STKaEURtms Portfolio of Reliable Tech Plays
Source: Columbia Threadneedle Investments
If you want to focus on a wider variety of companies while still grabbing a high income stream, corporate bonds offer another option, especially if you buy them through a CEF. If dividend cuts continue or accelerate, I expect many investors to bulk up their bond holdings as a hedge. And since the Federal Reserve has begun to buy corporate bonds, effectively guaranteeing the prices wonaEURtmt fall further, this is an unusually low-risk time to jump into this market.
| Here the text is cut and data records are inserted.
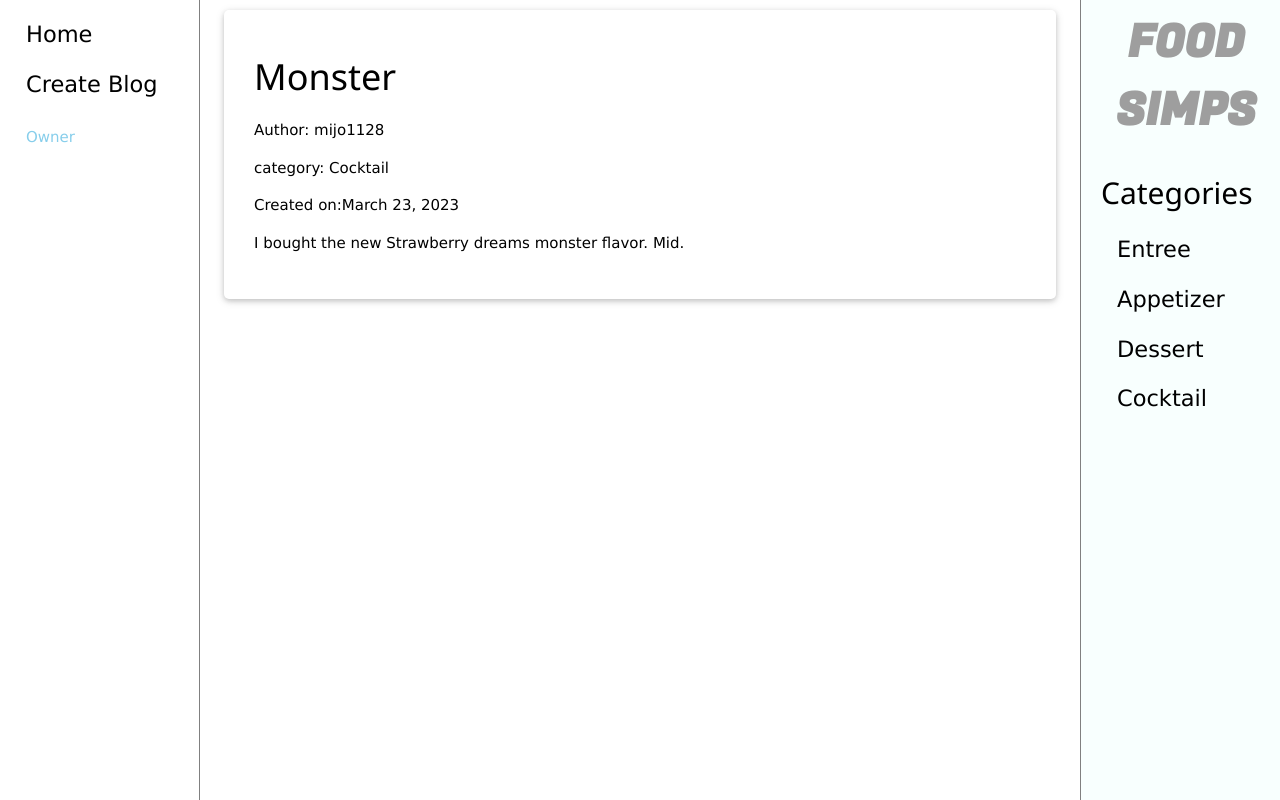
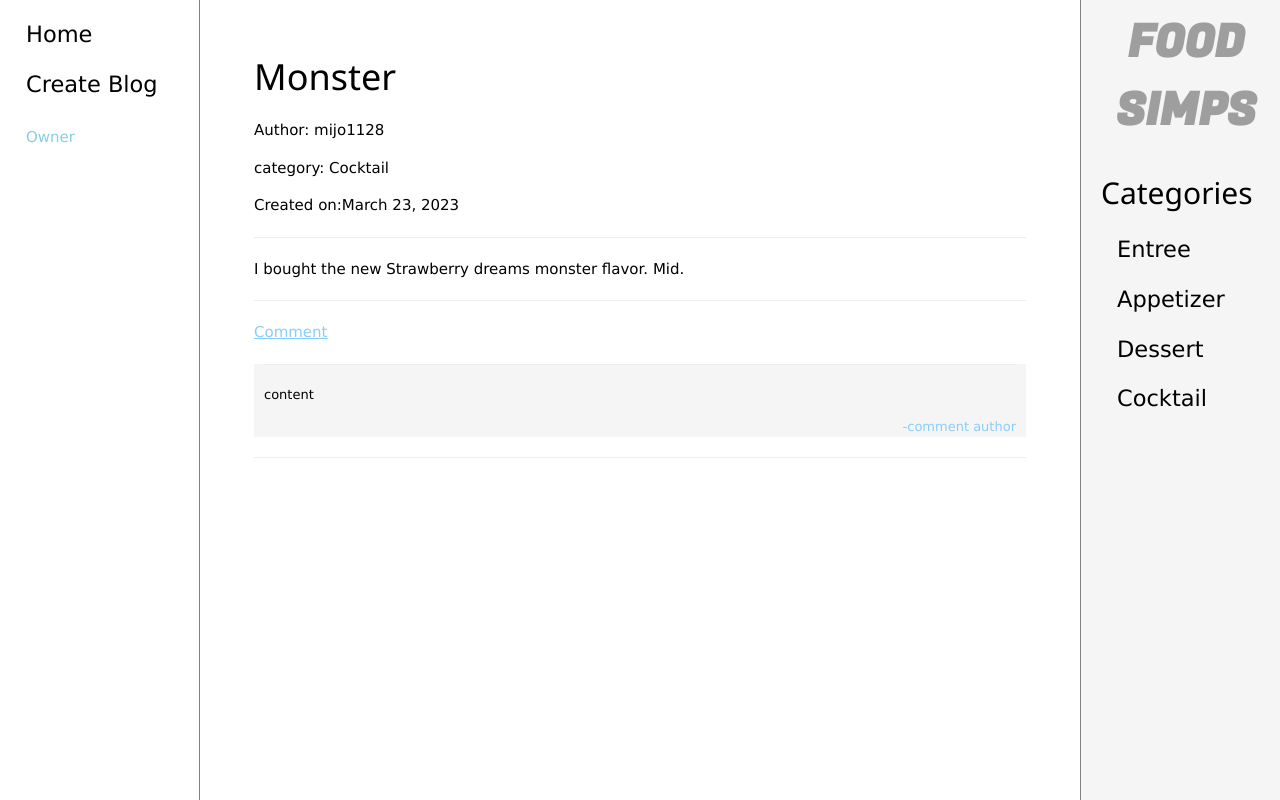
Before and after one commit to joda1196/food-blog, a Django app: page /blog/blog_detail/1 in a window 1280 px wide. Run offline with Django 4.2, Linux system fonts and the light colour scheme; a user stored in the database is signed in; data comes from the database, SQL or seed files in the repository; both versions use the stored data as it was after the commit; grey boxes are pictures that could not be loaded.

Commit message:
teamrowrk

```diff
--- a/app/static/styles.css
+++ b/app/static/styles.css
@@ -2,11 +2,13 @@
   border-right: 1px solid grey;
   padding: 10px;
 }
+
 .right-bar {
   border-left: 1px solid grey;
   right: 0;
   padding-left: 20px;
 }
+
 /* =====ALL BUTTONS/LINKS===== */
 .all-links {
   position: relative;
@@ -35,15 +37,18 @@
 .all-links:hover::before {
   transform: scaleX(1);
 }
+
 /* =====BLOG POST===== */
 .blog-post-container {
   width: 65%;
   margin: auto;
+  margin-bottom: 20px;
   padding: 30px;
   top: 10px;
   position: relative;
   border-radius: 5px;
 }
+
 #blog-thumbnail {
   width: 100px;
   height: 100px;
@@ -53,30 +58,32 @@
   background: grey;
   margin: auto;
 }
+
 .blog-content {
   margin-left: 5px;
   padding: 5px;
-  border: 1px solid grey;
-  border-radius: 5px;
   text-align: left;
   width: 90%;
 }
+
 .blog-content h3 {
   font-size: xx-large;
 }
+
 .blog-date-user {
   padding: 0;
   margin: 0;
   padding-right: 2em;
   color: lightgray;
 }
+
 .blog-read-more {
   position: absolute;
-  bottom: 5px;
   right: 30px;
   text-decoration: none;
   color: lightskyblue;
 }
+
 .blog-read-more::before {
   content: "";
   position: absolute;
@@ -119,25 +126,26 @@
 /* =====FORM STYLING===== */
 .all-forms {
   display: flex;
-  flex-wrap: wrap;
   flex-direction: column;
   justify-content: center;
   text-align: center;
   font-size: larger;
-  margin-inline: 500px;
+  margin-inline: 25%;
   margin-block: 20px;
   padding: 20px;
   background-color: whitesmoke;
   border-radius: 5px;
   box-shadow: 0 10px 40px -14px rgba(0, 0, 0, 0.25);
 }
+
 .form-field {
   display: flex;
   text-align: left;
   flex-wrap: wrap;
   flex-direction: column;
-  justify-content: center;
+  justify-content: flex-start;
 }
+
 .form-button {
   font-weight: 600;
   text-align: center;
@@ -155,3 +163,16 @@
   transition: all 200ms ease-in-out;
   box-shadow: 0px 2px 6px rgba(0, 0, 0, 0.3);
 }
+
+/* =====BLOG COMMENTS===== */
+.comments {
+  padding-inline: 10px;
+  font-size: small;
+  background-color: whitesmoke;
+}
+
+.comment-btn {
+  text-align: right;
+  right: 0;
+  color: lightskyblue;
+}
--- a/app/templates/base.html
+++ b/app/templates/base.html
@@ -53,7 +53,7 @@
     </nav>
     <!-- Right Category Bar -->
     <!-- prettier-ignore -->
-    <nav class="right-bar w3-sidebar w3-bar-block" style="background-color: #f8fffe;">
+    <nav class="right-bar w3-sidebar w3-bar-block" style="background-color: whitesmoke;">
       <div class="logo" style:"left: 10px;">Food Simps</div>
       <h2>Categories</h2>
       <!-- url filter by (category) -->
--- a/app/templates/blog/blogdetail.html
+++ b/app/templates/blog/blogdetail.html
@@ -1,11 +1,23 @@
 <!-- prettier-ignore -->
 {% extends 'base.html' %}
 {% block content %}
-<div class="w3-card blog-post-container">
-    <h1>{{blog_post.Title}}</h1>
-    <p>Author: {{blog_post.author}}</p>
-    <p>category: {{blog_post.category}}</p>
-    <p>Created on:{{blog_post.created_at}}</p>
-    <p>{{blog_post.content}}</p>
-<div/>
+    <div class="blog-post-container">
+        <h1>{{blog_post.Title}}</h1>
+        <p>Author: {{blog_post.author}}</p>
+        <p>category: {{blog_post.category}}</p>
+        <p>Created on:{{blog_post.created_at}}</p>
+        <hr>
+        <p >{{blog_post.content}}</p>
+
+    <div/>
+    <hr>
+    <a class="comment-btn" href="">Comment</a>
+
+    <!-- for comment in comments -->
+    <div class="comments ">
+        <hr>
+        <p>content</p>
+        <p class="comment-btn">-comment author</p>
+    </div>
+    <hr>
 {% endblock content %}
--- a/app/templates/blog/createblog.html
+++ b/app/templates/blog/createblog.html
@@ -4,8 +4,10 @@
 <form class="all-forms" method="POST">
   <h2>Create a new Food Post</h2>
   {% csrf_token %}
-  {{form.as_p}}
-  <button class="form-button" type="submit">Submit</button>
+  {% for field in form %}
+  <p class="form-field">{{field.label}} {{field}}</p>
+  {% endfor %}
+  <button class="form-button" type="submit">Post</button>
 </form>
 
 {% endblock content %}
--- /dev/null
+++ b/app/templates/viewprofile.html
@@ -0,0 +1,6 @@
+{%extends 'base.html'%}
+
+{%block content%}
+
+
+{%endblock content}
--- a/app/views.py
+++ b/app/views.py
@@ -63,7 +63,6 @@ def blogcomment_detail(request, post_id):
     return render(request, "blog/blogcomment.html", context)
 
 
-##maybe this will work????
 @login_required
 def delete_comment(request, comment_id):
     comment = get_object_or_404(Comment, pk=comment_id)
@@ -189,11 +188,18 @@ def blog_detail(request, pk):
     return render(request, "blog/blogdetail.html", {"blog_post": blog_post})
 
 
+
 @login_required
 def my_profile(request):
     user_profile = Profile.objects.get(user=request.user)
     return render(request, "blog/myProfile.html", {"user_profile": user_profile})
 
+@login_required
+def view_profile(request,username):
+    user =User.objects.get(username = username)
+    profile = user.profile
+    context = {'profile': profile}
+    return render(request,'viewprofile.html',context)
 
 @login_required
 def updateprofile(request):
--- a/config/urls.py
+++ b/config/urls.py
@@ -30,4 +30,5 @@ urlpatterns = [
     path("members/view_members", views.view_members, name="view_members"),
     path("myprofile/", views.my_profile, name="my_profile"),
     path("updateprofile/", views.updateprofile, name="update"),
+    path("viewprofile/",views.view_profile, name="view profile"),
 ]
```
Also changed, not shown: app/templates/members/members.html (+8 -2 lines), db.sqlite3.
There are dozens of great corporate-bond funds to choose from, but let me quickly point out the Western Asset Premier Bond Fund (WEA). Without using leverage and with a focus on higher-quality bonds, this is one of the most diversified and lower-risk corporate-bond funds. Plus it pays a 6.3% dividend while trading at a discount to net asset value (NAV, or the value of its underlying portfolio) far below its long-term average.
WEA Is On Sale
The key takeaway? You donaEURtmt have to rely on the big names to (hopefully) keep their payouts coming. The CEF world offers plenty of safer, higher-paying optionsaEUR"and STK and WEA are just the start.
4 MORE Buys That Crush Disney (and yield 8.4%)
If youaEURtmre interested in CEFs, your timing couldnaEURtmt be better, because IaEURtmve recently released my 4 very best buys in the space. They throw off sparkling 8.4% average payouts! PLUS they sport far bigger discounts than STK and WEA.
Just how cheap are these income titans?
Big enough to ignite 20%+ gains in the next 12 months, even if the market only moves slightly higher from here. And if we do get a downturn, these big discounts help keep our 4 fundsaEURtm market prices stable.
And weaEURtmll enjoy their massive 8.4% dividends the entire time!A
I canaEURtmt wait to show you these 4 aEURoecrisis-proofaEUR 8.4%-paying CEFs. Everything you need to know is waiting for you here: names, tickers, buy-under prices, complete dividend historiesaEUR"the works!
One thing you can count on? If you pass up this opportunity now, youaEURtmll surely be kicking yourself in 12 months. DonaEURtmt miss out on the dividends and upside on offer here. Go right here to get everything you need to know.
The views and opinions expressed herein are the views and opinions of the author and do not necessarily reflect those of Nasdaq, Inc.